This Weekend in 1968
Joining the armed forces is one option for folks just graduating from high school this month. But in the late 1960s, that wasn't a likely option. Young people back then were caught up in the culture of protest -- against the Vietnam War, against racial injustice, and in 1968, against poverty.
This weekend marks the 40th anniversary of the end of Resurrection City, a shanty town and protest on the Great Mall in Washington, D.C., that lasted from May through June 1968 when it was razed by federal workers. The goal was to bring together poor people of all backgrounds and put the faces of poverty before the government. It was the last campaign organized by the Rev. Martin Luther King, Jr., before his assassination, and organizers continued with it after his death.
Dr. Maurice Isserman, now a history professor at Hamilton College, was a high school student at the time. He remembers being a part of the last stand:
Maurice Isserman: In the spring of '68, as I was getting ready to graduate, I heard about this Poor People's Campaign that Dr. King was going to lead and we were going to create this interracial city of the poor in the center of Washington. And on June 19th, they were holding an event called "Solidarity Day" -- and that was the moment for the outside supporters who weren't necessarily poor themselves to come and demonstrate their concern for the War on Poverty.
And I talked my parents and I said I really want to go down for that -- and my parents, after some discussion said: "You can go down." So on the day of my high school graduation, I marched to "Pomp and Circumstance" and got my diploma. And an hour or so later, I was on a train from Connecticut to Washington, D.C. -- traveled all night to get down there to Union Station.
Archival audio: "Today is Solidarity Day..."
Isserman: And it was a big event, about 50,000 people. But after five days, I learned that Resurrection City was coming to and end.
Archival audio: "Even though they may jail me, I'm going to stand up in the jailhouse of Washington, D.C., and say 'Let My People Go!'"
Isserman: And what followed was one of these classic '60s moments... When I called my parents up -- I'd been talking to them every day or so, telling them what I'd been up to -- and I said, "Oh, um, by the way, I want to go get arrested tomorrow with the people from Resurrection City." And they said, "No you're not. You're coming right home." And I said, "Well, sorry mom, but I made up my mind." I felt guilty because basically I was a good kid -- but I also felt it was something that I had to do.
Archival audio: "And I intend to stay here until justice rolls out of the halls of Congress..."
Isserman: So that evening, I took my sleeping bag and my little rucksack and went down to the front gate of Resurrection City and said, "Gee, I want to get arrested with you tomorrow -- and can you find me a place to sleep." And they said, "Well, we're not admitting anybody who hasn't previously been a resident of Resurrection City."
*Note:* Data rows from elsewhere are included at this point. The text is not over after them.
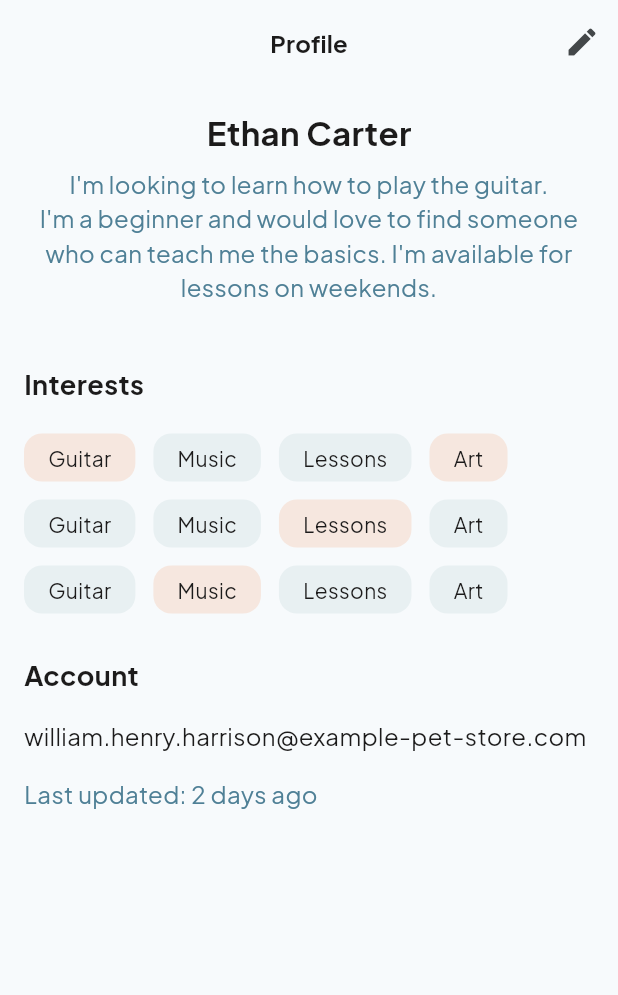
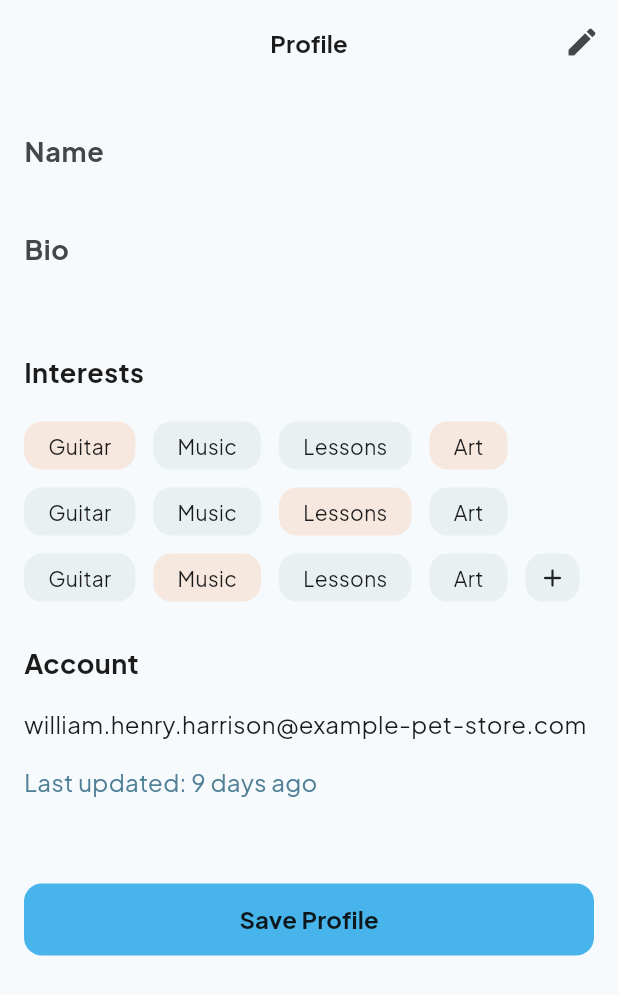
Before and after one commit to MoaazAtik/Reach-Skills, a Flutter app: the screen it shows after launch, after a tap on the "edit" icon, on a phone screen of 412 x 824 dp. Shown: the top 995 px of the screen. Run offline on Flutter 3.47's test engine with Material 3 defaults, Android fonts, the phone set to English and light mode, and no system bars; our stand-ins replace cloud_firestore, firebase_auth, firebase_core, go_router; missing offline and left inert: firebase_ui_auth, firebase_ui_localizations; accounts and stored records are empty.

Commit message:
feat: Implementing Profile Edit Functionality
This commit introduces the ability to edit user profiles (not fully implemented yet).

- **Styles:**
    - Added `hintColor` and `hintTextStyle`.
    - Introduced `rsInputDecoration` for consistent `TextFormField` styling.
- **Utils:**
    - Added `textValidator` function for basic non-empty string validation.

```diff
--- a/lib/core/constants/strings.dart
+++ b/lib/core/constants/strings.dart
@@ -71,6 +71,8 @@ abstract class Str {
   static const name = 'Name';
   static const required = 'Required';
   static const bio = 'Bio';
+  static const nameHint = 'Enter your name...';
+  static const bioHint = 'Write a short bio about yourself...';
   static const skillsInputDescription = 'Skills (comma-separated)';
   static const wishesInputDescription = 'Wishes (comma-separated)';
   static const email = 'Email';
--- a/lib/core/routing/routing.dart
+++ b/lib/core/routing/routing.dart
@@ -13,6 +13,7 @@ import '../../features/common/widgets/navigation_shell_scaffold.dart';
 import '../../features/common/widgets/scaffold_app_bar.dart';
 import '../../features/explore/ui/explore_body.dart';
 import '../../features/profile/ui/profile_body.dart';
+import '../../features/profile/ui/profile_viewmodel.dart';
 import '../constants/strings.dart';
 import '../theme/styles.dart';
 
@@ -114,11 +115,14 @@ final router = GoRouter(
       name: Str.profileScreenRouteName,
       path: Str.profileScreenRoutePath,
       builder: (BuildContext context, GoRouterState state) {
+        VoidCallback toggleEdit = context.read<ProfileViewModel>().toggleEdit;
+
         return ScaffoldAppBar(
           body: ProfileBody(),
           appBarTitle: Str.profileScreenTitle,
           isLoggedIn: context.watch<AuthViewModel>().isLoggedIn,
           appBarEditAction: true,
+          onTapEdit: toggleEdit,
         );
       },
     ),
--- a/lib/core/theme/styles.dart
+++ b/lib/core/theme/styles.dart
@@ -59,6 +59,8 @@ abstract class Styles {
 
   static const rsDefaultSurfaceColor = Color(0xfff7fafc); // bluish from Stitch
 
+  static const hintColor = Colors.blueGrey;
+
   /// Styles
 
   static const interestDetailsTitleTextStyle = TextStyle(
@@ -101,4 +103,22 @@ abstract class Styles {
     fontSize: fontSizeButton,
     fontWeight: FontWeight.bold,
   );
+
+  static const TextStyle hintTextStyle = TextStyle(
+    fontSize: Styles.fontSizeChip,
+    color: hintColor,
+  );
+
+  static InputDecoration rsInputDecoration({
+    required String? label,
+    required String? hint,
+  }) {
+    return InputDecoration(
+      labelText: label,
+      labelStyle: Styles.interestDetailsSectionTitleTextStyle,
+      border: InputBorder.none,
+      hintText: hint,
+      hintStyle: hintTextStyle,
+    );
+  }
 }
--- a/lib/core/utils/utils.dart
+++ b/lib/core/utils/utils.dart
@@ -1,5 +1,6 @@
 import 'package:flutter/material.dart';
 
+import '../constants/strings.dart';
 import '../theme/styles.dart';
 
 bool checkLargeScreen(BuildContext context) {
@@ -50,3 +51,7 @@ extension StringExtensions on String {
     return split(' ').map((word) => word.xToSentenceCase()).join(' ');
   }
 }
+
+String? textValidator(String? value) {
+  return value == null || value.isEmpty ? Str.required : null;
+}
--- a/lib/features/common/widgets/scaffold_app_bar.dart
+++ b/lib/features/common/widgets/scaffold_app_bar.dart
@@ -11,12 +11,14 @@ class ScaffoldAppBar extends StatelessWidget {
     required this.appBarTitle,
     required this.isLoggedIn,
     this.appBarEditAction = false,
+    this.onTapEdit,
   });
 
   final Widget body;
   final String appBarTitle;
   final bool isLoggedIn;
   final bool appBarEditAction;
+  final VoidCallback? onTapEdit;
 
   @override
   Widget build(BuildContext context) {
@@ -30,9 +32,7 @@ class ScaffoldAppBar extends StatelessWidget {
           if (appBarEditAction)
             IconButton(
               icon: Icon(Icons.edit),
-              onPressed: () {
-                print('Edit button pressed');
-              },
+              onPressed: onTapEdit,
             ),
         ],
       ),
--- a/lib/features/profile/ui/profile_body.dart
+++ b/lib/features/profile/ui/profile_body.dart
@@ -1,9 +1,14 @@
 import 'package:flutter/material.dart';
+import 'package:provider/provider.dart';
 import 'package:reach_skills/core/utils/utils.dart';
+import 'package:reach_skills/features/profile/ui/profile_viewmodel.dart';
 
 import '../../../core/constants/strings.dart';
 import '../../../core/theme/styles.dart';
+import '../../common/data/interest_model.dart';
+import '../../common/widgets/interest_details.dart';
 import '../../common/widgets/rs_chip.dart';
+import '../domain/profile_model.dart';
 
 class ProfileBody extends StatefulWidget {
   const ProfileBody({super.key});
@@ -13,8 +18,22 @@ class ProfileBody extends StatefulWidget {
 }
 
 class _ProfileBodyState extends State<ProfileBody> {
+  final _formKey = GlobalKey<FormState>(debugLabel: '_ProfileBodyState');
+  late TextEditingController _nameController;
+  late TextEditingController _bioController;
+
+  // late TextEditingController _interestsController;
+
   @override
   Widget build(BuildContext context) {
+    final profileViewModel = context.watch<ProfileViewModel>();
+    bool isEditing = profileViewModel.isEditing;
+    _nameController = TextEditingController(
+      text: profileViewModel.profile?.name,
+    );
+    _bioController = TextEditingController(text: profileViewModel.profile?.bio);
+    // _interestsController = TextEditingController(text: profileViewModel.profile?.interests);
+
     return SingleChildScrollView(
       child: Padding(
         padding: const EdgeInsets.all(Styles.paddingMedium),
@@ -23,15 +42,38 @@ class _ProfileBodyState extends State<ProfileBody> {
           children: [
             Column(
               children: [
+                if (!isEditing)
                   Text(
                     Str.mockUserName,
+                    // _nameController.text,
                     style: Styles.interestDetailsTitleTextStyle,
                   ),
+                if (isEditing)
+                  TextFormField(
+                    controller: _nameController,
+                    decoration: Styles.rsInputDecoration(
+                      label: Str.name,
+                      hint: Str.nameHint,
+                    ),
+                    validator: textValidator,
+                  ),
                 SizedBox(height: 8),
+                if (!isEditing)
                   Text(
                     Str.mockInterestDescription,
+                    // _bioController.text,
                     textAlign: TextAlign.center,
                     style: Styles.interestDetailsUserTextStyle,
+                  ),
+                if (isEditing)
+                  TextFormField(
+                    controller: _bioController,
+                    decoration: Styles.rsInputDecoration(
+                      label: Str.bio,
+                      hint: Str.bioHint,
+                    ),
+                    maxLines: 5,
+                    minLines: 1,
                   ),
               ],
             ),
@@ -44,20 +86,7 @@ class _ProfileBodyState extends State<ProfileBody> {
             Wrap(
               spacing: Styles.spacingMedium,
               runSpacing: Styles.spacingMedium,
-              children: List.generate(Str.mockTags.length * 3, (index) {
-                return RsChip(
-                  chipColor:
-                      index % 3 == 0
-                          ? Styles.wishChipBackgroundColor
-                          : Styles.skillChipBackgroundColor,
-                  children: [
-                    Text(
-                      Str.mockTags[index % Str.mockTags.length],
-                      style: Styles.interestChipTextStyle,
-                    ),
-                  ],
-                );
-              }),
+              children: _buildInterestsChips(interests: Str.mockTags),
             ),
             SizedBox(height: 28),
             Text(
@@ -71,12 +100,88 @@ class _ProfileBodyState extends State<ProfileBody> {
             ),
             SizedBox(height: 16),
             Text(
-              '${Str.lastUpdated}: ${calculateDaysDifferenceAndFormat(DateTime(2025, 7, 8))}',
+              '${Str.lastUpdated}: ${calculateDaysDifferenceAndFormat(DateTime(2025, 7, 1))}',
               style: Styles.interestDetailsUserTextStyle,
+            ),
+
+            SizedBox(height: 56),
+            if (isEditing)
+              FilledButton(
+                onPressed: () {},
+                child: Text(
+                  Str.saveProfile,
+                  style: Styles.rsFilledButtonTextStyle,
+                ),
               ),
           ],
         ),
       ),
     );
   }
+
+  @override
+  void dispose() {
+    _nameController.dispose();
+    _bioController.dispose();
+    // _interestsController.dispose();
+    super.dispose();
   }
+
+  List<Widget> _buildInterestsChips({required List<String> interests}) {
+    final chips = List.generate(interests.length * 3, (index) {
+      return RsChip(
+        // onTap: () => _onTapInterest(null),
+        chipColor:
+            index % 3 == 0
+                ? Styles.wishChipBackgroundColor
+                : Styles.skillChipBackgroundColor,
+        children: [
+          Text(
+            interests[index % interests.length],
+            style: Styles.interestChipTextStyle,
+          ),
+        ],
+      );
+    });
+
+    // Add add button to the end of the list
+    chips.insert(
+      chips.length,
+      RsChip(
+        onTap: () => _onTapAdd,
+        paddingRight: Styles.paddingSmall,
+        paddingLeft: Styles.paddingSmall,
+        children: [Icon(Icons.add_rounded, size: 20)],
+      ),
+    );
+
+    return chips;
+  }
+
+  void _onTapAdd() {
+    // showAdaptiveDialog(context: context, builder: (context) {
+    //   return Dialog(
+    //     shape: RoundedRectangleBorder(
+    //       borderRadius: BorderRadius.circular(Styles.borderRadius),
+    //     ),
+    //     backgroundColor: Styles.rsDefaultSurfaceColor,
+    //     child: InterestDetails(isOwner: true, interest: null),
+    //   );
+    // });
+  }
+
+  void _onTapInterest(InterestModel interest) {
+    showAdaptiveDialog(
+      context: context,
+      builder: (context) {
+        return Dialog(
+          shape: RoundedRectangleBorder(
+            borderRadius: BorderRadius.circular(Styles.borderRadius),
+          ),
+          backgroundColor: Styles.rsDefaultSurfaceColor,
+          child: InterestDetails(isOwner: true, interest: interest),
+        );
+      },
+    );
+  }
+}
--- a/lib/features/profile/ui/profile_viewmodel.dart
+++ b/lib/features/profile/ui/profile_viewmodel.dart
@@ -16,6 +16,7 @@ class ProfileViewModel extends ChangeNotifier {
   final ProfileRepository _profileRepository;
 
   bool loading = true;
+  bool isEditing = false;
   String? uid;
   String? email;
   ProfileModel? profile;
@@ -33,6 +34,11 @@ class ProfileViewModel extends ChangeNotifier {
       loading = false;
       notifyListeners();
     }
+  }
+
+  void toggleEdit() {
+    isEditing = !isEditing;
+    notifyListeners();
   }
 
   Future<String> updateProfile(ProfileModel newProfile) async {
```
Lines whose indentation alone changed are shown as unchanged.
It was dark and I was contemplating what I wanted to do. I didn't have anyplace to sleep. And this guy leaned out over the fence -- this black guy about my age, maybe a little older -- and said, "What are you up to man?" And I said, "Well I want to get arrested tomorrow with you but they're not letting me inside the gate." And he said, "Oh, we'll find a way."
So we walked down a little ways along the fence and he found an opening and brought me to his shanty. Walked in and there was a bunch of guys -- all black guys -- and it turned out that they were Black Stone Rangers, which was an infamous Chicago street gang. But these guys were really nice. They found me a bunk and they welcomed me, and so I spent the night sleeping in the tent with the Black Stone Rangers.
Next morning, we all got up and had a bowl oatmeal from the camp kitchen and a cup of coffee and marched off to the Capitol grounds. And there I was, following Rev. Abernathy, to commit an act of civil disobedience.
And we all crossed over an invisible line and [were] carted off to the Washington city jail. And there I was, in the Washington city jail, sitting next to Ralph Abernathy
Archival audio: "Who's our leader? Abernathy!"
Isserman: ...and I was certainly star-struck. I was sentenced to seven days in jail will all of these heroes of mine. We were shipped out to a minimum-security detention center in northern Virginia. We stayed in this kind of big dormitory and had kind of political discussions all day with people who were veterans of Birmingham and Selma -- conducted classes on civil disobedience
Archival audio: If I must join Robert Francis Kennedy and Martin Luther King, I still will not bow down.
Isserman: And it was very powerful experience... And it reminds me that there was a lot of flashy radicalism in the late 1960s and a lot of brandishing of guns and chanting of slogans -- but the true radicals were the people who came earlier and who really changed America, who transformed America.
Archival audio: "I do not know how long it will be, nor what this future holds for me..."
Isserman: I was just glad to have had some contact with them for that brief moment -- the very end of the heroic era.
Archival audio: "I shall be free, someday..."
- Music Bridge:
- Artist: Elephant9
- CD: Dodovoodoo (Rune Grammofon)